Deep breath. Let’s talk about something controversial.
If you’re a hobbyist board gamer, there’s a good chance you’ve heard about Tom Felber’s farewell article, “Tom Stops! 10 (Not Just Nice) Things He Wants to Say at the End.” It’s sparked plenty of angry words, both in support and in repudiation, some defensive and others thoughtful. It probably doesn’t help that the original is in German (Felber is Swiss), which, as those of us who speak the language can tell you, tends to come across more frankly than English, especially in translation.
Words are weird. I still remember in the second grade when my father insisted I refer to a particular bodily function as “urination,” while my friends called it “going pee.” When I inverted those terms, both groups became upset at me for being gross. The meaning was unaltered. Neither word was particularly crass. But there I stood, excoriated for my choice of vocabulary. My lifelong terror with linguistic solipsism had begun.
Following up on our previous conversations about the meanings and importance of negativity and criticism, today we’re looking at three more concepts. This time, however, these are the broadest possible traits that should be found in any critique — the bare minimums, you could say. Although as you’d expect, we’re peddling in ambiguities.
In my field we spend a lot of time talking about the ambiguity of categories. One of the big examples is a relatively “new” period called Late Antiquity. The argument goes like this: in many imaginations, including those of many historians, there was Antiquity, with its Roman Empire and thickly-forested Europe and distant dynasties that we don’t talk about very often in the West; and then, after an ill-defined collapse, we eventually arrive in the Medieval Age, with its castles and plagues and religious wars.
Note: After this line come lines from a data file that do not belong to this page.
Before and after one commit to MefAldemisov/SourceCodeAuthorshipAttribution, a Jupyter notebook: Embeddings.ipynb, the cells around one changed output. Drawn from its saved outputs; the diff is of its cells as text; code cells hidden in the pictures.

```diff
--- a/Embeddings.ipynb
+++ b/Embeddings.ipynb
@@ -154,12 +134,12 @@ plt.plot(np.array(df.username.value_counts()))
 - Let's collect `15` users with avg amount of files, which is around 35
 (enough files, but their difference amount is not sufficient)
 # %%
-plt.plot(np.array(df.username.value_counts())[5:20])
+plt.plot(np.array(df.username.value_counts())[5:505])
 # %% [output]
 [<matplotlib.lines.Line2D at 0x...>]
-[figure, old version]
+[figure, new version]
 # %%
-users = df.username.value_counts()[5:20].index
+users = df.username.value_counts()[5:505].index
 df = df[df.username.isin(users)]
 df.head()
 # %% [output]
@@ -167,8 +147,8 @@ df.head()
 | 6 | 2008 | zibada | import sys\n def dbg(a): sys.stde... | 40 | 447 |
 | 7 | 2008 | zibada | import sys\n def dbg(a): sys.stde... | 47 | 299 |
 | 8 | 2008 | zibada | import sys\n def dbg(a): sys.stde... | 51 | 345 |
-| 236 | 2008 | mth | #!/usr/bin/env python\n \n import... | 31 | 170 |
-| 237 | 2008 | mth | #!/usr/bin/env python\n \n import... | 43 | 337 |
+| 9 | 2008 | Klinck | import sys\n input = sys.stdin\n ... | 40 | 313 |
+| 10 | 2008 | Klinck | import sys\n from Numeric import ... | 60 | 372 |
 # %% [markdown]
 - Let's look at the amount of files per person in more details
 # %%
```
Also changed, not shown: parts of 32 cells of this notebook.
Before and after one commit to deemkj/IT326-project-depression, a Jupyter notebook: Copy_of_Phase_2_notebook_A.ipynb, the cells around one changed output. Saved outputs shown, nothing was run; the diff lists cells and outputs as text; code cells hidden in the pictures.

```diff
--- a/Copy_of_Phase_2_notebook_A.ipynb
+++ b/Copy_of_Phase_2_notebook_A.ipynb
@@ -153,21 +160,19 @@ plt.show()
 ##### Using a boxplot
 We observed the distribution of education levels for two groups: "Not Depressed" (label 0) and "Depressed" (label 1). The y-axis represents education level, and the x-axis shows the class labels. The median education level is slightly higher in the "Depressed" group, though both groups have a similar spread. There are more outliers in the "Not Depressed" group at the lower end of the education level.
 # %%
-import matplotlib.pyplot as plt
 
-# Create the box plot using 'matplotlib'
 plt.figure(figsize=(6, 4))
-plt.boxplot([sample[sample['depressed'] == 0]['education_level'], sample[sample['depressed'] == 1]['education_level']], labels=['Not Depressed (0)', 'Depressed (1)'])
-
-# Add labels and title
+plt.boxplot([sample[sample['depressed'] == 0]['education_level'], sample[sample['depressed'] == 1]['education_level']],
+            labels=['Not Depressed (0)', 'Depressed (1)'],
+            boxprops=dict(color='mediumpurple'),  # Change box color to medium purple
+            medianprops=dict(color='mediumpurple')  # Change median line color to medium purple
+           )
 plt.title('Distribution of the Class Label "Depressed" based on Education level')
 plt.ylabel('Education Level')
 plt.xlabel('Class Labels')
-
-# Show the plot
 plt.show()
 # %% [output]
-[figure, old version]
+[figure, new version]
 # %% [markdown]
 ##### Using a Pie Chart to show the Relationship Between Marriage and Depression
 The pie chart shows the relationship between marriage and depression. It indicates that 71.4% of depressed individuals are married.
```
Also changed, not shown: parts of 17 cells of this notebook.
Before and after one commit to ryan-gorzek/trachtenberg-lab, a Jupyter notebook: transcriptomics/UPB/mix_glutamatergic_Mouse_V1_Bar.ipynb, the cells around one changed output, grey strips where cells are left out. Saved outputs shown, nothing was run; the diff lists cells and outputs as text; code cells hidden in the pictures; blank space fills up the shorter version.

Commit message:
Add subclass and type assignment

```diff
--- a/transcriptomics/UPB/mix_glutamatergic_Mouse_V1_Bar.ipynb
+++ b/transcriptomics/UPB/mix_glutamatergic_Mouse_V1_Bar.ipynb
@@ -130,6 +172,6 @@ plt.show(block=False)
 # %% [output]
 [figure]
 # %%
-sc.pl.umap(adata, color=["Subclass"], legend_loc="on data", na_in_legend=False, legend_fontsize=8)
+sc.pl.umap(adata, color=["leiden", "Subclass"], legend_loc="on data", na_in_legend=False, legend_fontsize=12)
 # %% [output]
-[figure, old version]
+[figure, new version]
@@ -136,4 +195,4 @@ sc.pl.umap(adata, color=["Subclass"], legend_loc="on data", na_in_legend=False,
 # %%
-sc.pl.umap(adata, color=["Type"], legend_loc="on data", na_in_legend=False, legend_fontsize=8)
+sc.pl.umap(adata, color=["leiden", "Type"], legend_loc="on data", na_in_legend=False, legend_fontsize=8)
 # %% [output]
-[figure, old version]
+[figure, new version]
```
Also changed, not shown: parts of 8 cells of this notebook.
The problem is that this model was too simple. Which, well, that’s part of any model’s goal: to simplify something complex into discrete parts so we can talk about it. Hence, a paradox. If your model is too granular, it’s impossible to conceptualize within a reasonable span of time. If it’s too simple, you overlook all the stuff that happened in the cracks. Like, y’know, what the collapse of the Roman Empire actually looked like. Or what all those distant dynasties were doing in the meantime. Categories enable us to learn, but they can also inhibit our learning.
Here’s another story about categories. Once, at a convention, I was invited to dinner with some fellow board game folk. We got to talking about our varying experiences in the hobby. Some were podcasters, others crafted visual media, and some were actual game designers or developers — another distinction that’s not entirely defined. When asked, I mentioned that I was a reviewer. The person beside me leaned forward and said, “Yes, but really, Dan is closer to a critic.”
A critic, you say? What’s that? Never mind. It sounds important.